Sometimes you need to take a break.  Now we don’t normally take guest posts here on Incentive Intelligence but because I have a soft spot for college folk and HR AND my nephew will be playing football for Villanova I’m making an exception.  Below is a guest post from Erin Palmer who works with their online Human Resources programs.  Enjoy one of the few guest posts you’ll see… 


To a farmer, silos are important. They can store huge amounts of grain and silage that can be a critical resource in many areas. However, you don’t want to work in one. They are dark, confining, and they don’t contain much oxygen. 

Sure, it may be tempting to keep to yourself at work, nose to the grindstone, the picture of productivity – cranking it out in a vacuum. However, if you really examine healthy office dynamics, you’ll find that silos have no place in the workplace. It is up to human resources to recognize the drawbacks of working in a silo atmosphere and figure out ways to break out of that mentality.

Problem:  Unproductive Cycles

Formal documentation often outlines how a project is to be passed from department to department, but the process could get out of hand without evaluation. A project can be lobbed back and forth like a ping pong ball, enduring endless tweaking from all sides and adding unnecessary complexity. This wastes the company’s time and resources. It might also promote frustration between departments.

HR professionals can help by monitoring the effectiveness of processes. Find out what is and is not working. Don’t let unproductive cycles continue. Be proactive about making adjustments when needed and changing policies that continually fail. Make sure that all of the team members involved have a voice in the new process. You won’t be able to please everyone entirely, but listening to the specific problems should make it easier to form the best possible solution.

Problem:  Us-Against-Them Mindsets

Unproductive cycles are not the only thing that could cause workplace tension. People tend to see their own department as the indispensable function of the entire operation. When focusing on their work, it can seem like everybody else just gets in the way. Working on projects for other departments might seem to impede their own progress. This kind of myopic thinking is easy to slip into when you are working in a silo, but it can be damaging to team dynamics. Synergy is what makes a company successful. The whole must be more valuable than its parts.

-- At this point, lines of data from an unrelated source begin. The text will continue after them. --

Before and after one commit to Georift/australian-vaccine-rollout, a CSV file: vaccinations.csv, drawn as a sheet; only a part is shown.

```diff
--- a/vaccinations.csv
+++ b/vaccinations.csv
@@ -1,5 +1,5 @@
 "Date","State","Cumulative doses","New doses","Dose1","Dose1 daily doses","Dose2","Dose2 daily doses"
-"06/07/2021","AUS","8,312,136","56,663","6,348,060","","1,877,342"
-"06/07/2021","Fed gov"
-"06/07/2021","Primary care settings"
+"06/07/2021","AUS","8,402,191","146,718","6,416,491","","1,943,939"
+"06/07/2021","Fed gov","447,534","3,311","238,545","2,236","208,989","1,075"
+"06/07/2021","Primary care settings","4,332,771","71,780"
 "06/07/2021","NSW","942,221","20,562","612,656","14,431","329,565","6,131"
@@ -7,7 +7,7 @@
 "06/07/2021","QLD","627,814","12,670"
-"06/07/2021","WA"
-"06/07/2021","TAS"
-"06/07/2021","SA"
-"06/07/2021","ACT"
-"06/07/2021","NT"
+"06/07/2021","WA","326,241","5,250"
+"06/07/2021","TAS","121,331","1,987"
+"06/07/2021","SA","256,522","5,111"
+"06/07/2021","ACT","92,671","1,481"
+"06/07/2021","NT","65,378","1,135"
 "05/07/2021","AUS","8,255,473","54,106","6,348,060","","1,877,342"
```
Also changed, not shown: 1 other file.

A positive workplace relies on happy employees. Having smooth processes in place can help relieve the tension, but there are other ways HR can help. Create a work environment that encourages teamwork. Have the different departments meet and create a mutual plan on the onset of a new project rather than have team 1 start something and send it to team 2. Host events inside and outside of work that help different departments get to know each other socially. Employees that get along are more likely to play nice and work well together.

Problem:  Disjointed Communication

As every HR professional knows, communication needs to be a two-way street. Since many offices rely on email, communication is often asynchronous. Delayed feedback can still be valuable and should have the extra benefit of efficiency for all parties involved. However, it is important to assure that nothing gets lost along the way. In a project-driven work environment, there are always a lot of moving parts. Balls easily get dropped in a flurry of emails, and that can quickly frustrate isolated workers who may feel like nobody else cares about what they need to accomplish.

Sometimes there is just no substitute for a face-to-face conversation or an all-hands-on-deck meeting. Give employees opportunities to meet when needed. Aim for a work environment where employees are encouraged to interact freely with one another. HR can set the tone for the entire company through the way that they communicate with employees. 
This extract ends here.